I’m continually impressed–sometimes amazed–at the progress plant breeders have been making, especially in the past 20 years or so, in developing varieties and hybrids with new and/or improved characteristics. Two cases in point: The ability of corn hybrids to tolerate less-than-ideal soil moisture conditions, and alfalfa varieties–both genetically modified and produced by “traditional” plant breeding techniques–with reduced/delayed lignin development.
In the case of corn’s ability to tolerate dry conditions it’s sneaked up on us: Both Monsanto and Dupont-Pioneer have been working hard at developing hybrids with this trait, but if you look at the ability of corn hybrids in general–not ones designated as “drought tolerant”–you’d see that plant breeders have been making progress in this characteristic for many, many years. Today’s hybrids not only have the ability to produce more corn grain per unit of nitrogen fertilizer, but to do so under tougher growing conditions than those of grand-daddy’s day. And when adequate moisture is present, the drought-tolerant hybrids will produce just as well as those lacking this trait.

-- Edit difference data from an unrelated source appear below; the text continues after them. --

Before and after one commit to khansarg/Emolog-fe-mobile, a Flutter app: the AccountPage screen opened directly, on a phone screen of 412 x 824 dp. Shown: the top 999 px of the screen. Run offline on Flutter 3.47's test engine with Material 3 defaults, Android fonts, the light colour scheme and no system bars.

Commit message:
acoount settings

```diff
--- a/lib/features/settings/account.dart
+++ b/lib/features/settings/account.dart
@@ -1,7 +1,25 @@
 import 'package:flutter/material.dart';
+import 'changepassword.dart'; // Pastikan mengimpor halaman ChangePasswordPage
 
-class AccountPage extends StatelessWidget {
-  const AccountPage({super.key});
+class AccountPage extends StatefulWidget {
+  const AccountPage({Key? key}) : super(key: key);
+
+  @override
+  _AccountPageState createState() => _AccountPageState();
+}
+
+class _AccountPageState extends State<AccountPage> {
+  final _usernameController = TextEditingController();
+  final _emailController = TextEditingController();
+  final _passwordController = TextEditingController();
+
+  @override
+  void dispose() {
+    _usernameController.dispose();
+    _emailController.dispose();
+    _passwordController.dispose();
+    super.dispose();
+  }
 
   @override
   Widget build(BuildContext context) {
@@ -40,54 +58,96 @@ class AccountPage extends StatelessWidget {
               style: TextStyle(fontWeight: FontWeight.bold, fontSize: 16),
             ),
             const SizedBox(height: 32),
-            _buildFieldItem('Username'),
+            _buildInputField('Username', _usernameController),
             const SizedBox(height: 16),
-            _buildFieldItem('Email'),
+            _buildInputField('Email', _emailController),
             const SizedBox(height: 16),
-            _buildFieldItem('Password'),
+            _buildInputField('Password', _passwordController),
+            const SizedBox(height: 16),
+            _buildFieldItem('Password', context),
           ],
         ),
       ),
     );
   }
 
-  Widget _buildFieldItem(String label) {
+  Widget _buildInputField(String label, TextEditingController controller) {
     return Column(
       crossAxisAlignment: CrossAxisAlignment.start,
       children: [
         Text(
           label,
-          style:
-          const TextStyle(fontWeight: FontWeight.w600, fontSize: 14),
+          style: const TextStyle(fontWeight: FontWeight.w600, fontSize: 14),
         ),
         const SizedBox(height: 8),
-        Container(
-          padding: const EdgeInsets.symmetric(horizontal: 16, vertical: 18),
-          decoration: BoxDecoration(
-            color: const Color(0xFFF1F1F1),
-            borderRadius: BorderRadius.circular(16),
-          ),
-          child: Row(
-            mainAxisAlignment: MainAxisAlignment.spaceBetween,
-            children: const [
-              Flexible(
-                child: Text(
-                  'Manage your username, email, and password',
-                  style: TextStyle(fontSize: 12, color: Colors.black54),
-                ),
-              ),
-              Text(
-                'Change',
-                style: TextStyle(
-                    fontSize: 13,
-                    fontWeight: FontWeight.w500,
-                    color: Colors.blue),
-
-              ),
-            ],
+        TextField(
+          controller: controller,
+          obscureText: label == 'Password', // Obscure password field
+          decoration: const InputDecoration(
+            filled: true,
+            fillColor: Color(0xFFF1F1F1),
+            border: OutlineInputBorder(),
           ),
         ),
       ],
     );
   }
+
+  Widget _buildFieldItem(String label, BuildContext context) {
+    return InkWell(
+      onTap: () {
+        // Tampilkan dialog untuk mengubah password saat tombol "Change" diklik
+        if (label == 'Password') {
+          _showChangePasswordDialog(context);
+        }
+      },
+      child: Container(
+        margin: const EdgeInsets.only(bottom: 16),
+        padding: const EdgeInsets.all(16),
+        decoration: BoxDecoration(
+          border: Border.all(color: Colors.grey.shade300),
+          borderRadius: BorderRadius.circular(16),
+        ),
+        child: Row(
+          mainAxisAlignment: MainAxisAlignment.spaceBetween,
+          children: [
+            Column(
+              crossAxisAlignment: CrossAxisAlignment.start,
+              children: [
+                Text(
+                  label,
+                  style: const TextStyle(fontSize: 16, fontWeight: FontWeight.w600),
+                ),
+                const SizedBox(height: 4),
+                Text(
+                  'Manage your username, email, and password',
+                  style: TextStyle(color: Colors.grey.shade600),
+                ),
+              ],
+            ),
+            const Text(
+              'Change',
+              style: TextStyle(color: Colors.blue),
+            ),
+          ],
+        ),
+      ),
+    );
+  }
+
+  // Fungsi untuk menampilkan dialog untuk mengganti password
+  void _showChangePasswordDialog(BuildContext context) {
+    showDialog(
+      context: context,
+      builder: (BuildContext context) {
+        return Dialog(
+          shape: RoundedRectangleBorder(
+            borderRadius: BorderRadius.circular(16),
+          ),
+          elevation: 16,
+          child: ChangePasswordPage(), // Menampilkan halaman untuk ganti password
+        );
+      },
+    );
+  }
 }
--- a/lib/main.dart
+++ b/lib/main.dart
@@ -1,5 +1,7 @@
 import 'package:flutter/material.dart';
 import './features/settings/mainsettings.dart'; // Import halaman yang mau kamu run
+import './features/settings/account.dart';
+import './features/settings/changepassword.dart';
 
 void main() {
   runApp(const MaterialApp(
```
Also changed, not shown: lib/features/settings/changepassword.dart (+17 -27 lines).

I’m also optimistic about the impact that reduced lignin alfalfa varieties will have, particularly where alfalfa is grown in monoculture–no grass companion crop. These varieties have been shown to yield at least as well as conventional varieties, and in a way may be a step back in time since delayed harvest may result in one fewer cutting per year. That means less fuel, less labor, and–let’s not underestimate this–less wheel traffic damage. In fact, some midwest research has found that the reduced-lignin alfalfa actually yields more in three cuts than conventional varieties do in four. It’s still early, but so far reduced lignin appears to be a winner, with the only downside significantly higher seed cost. But spread over three or four years this price premium might seem like small change.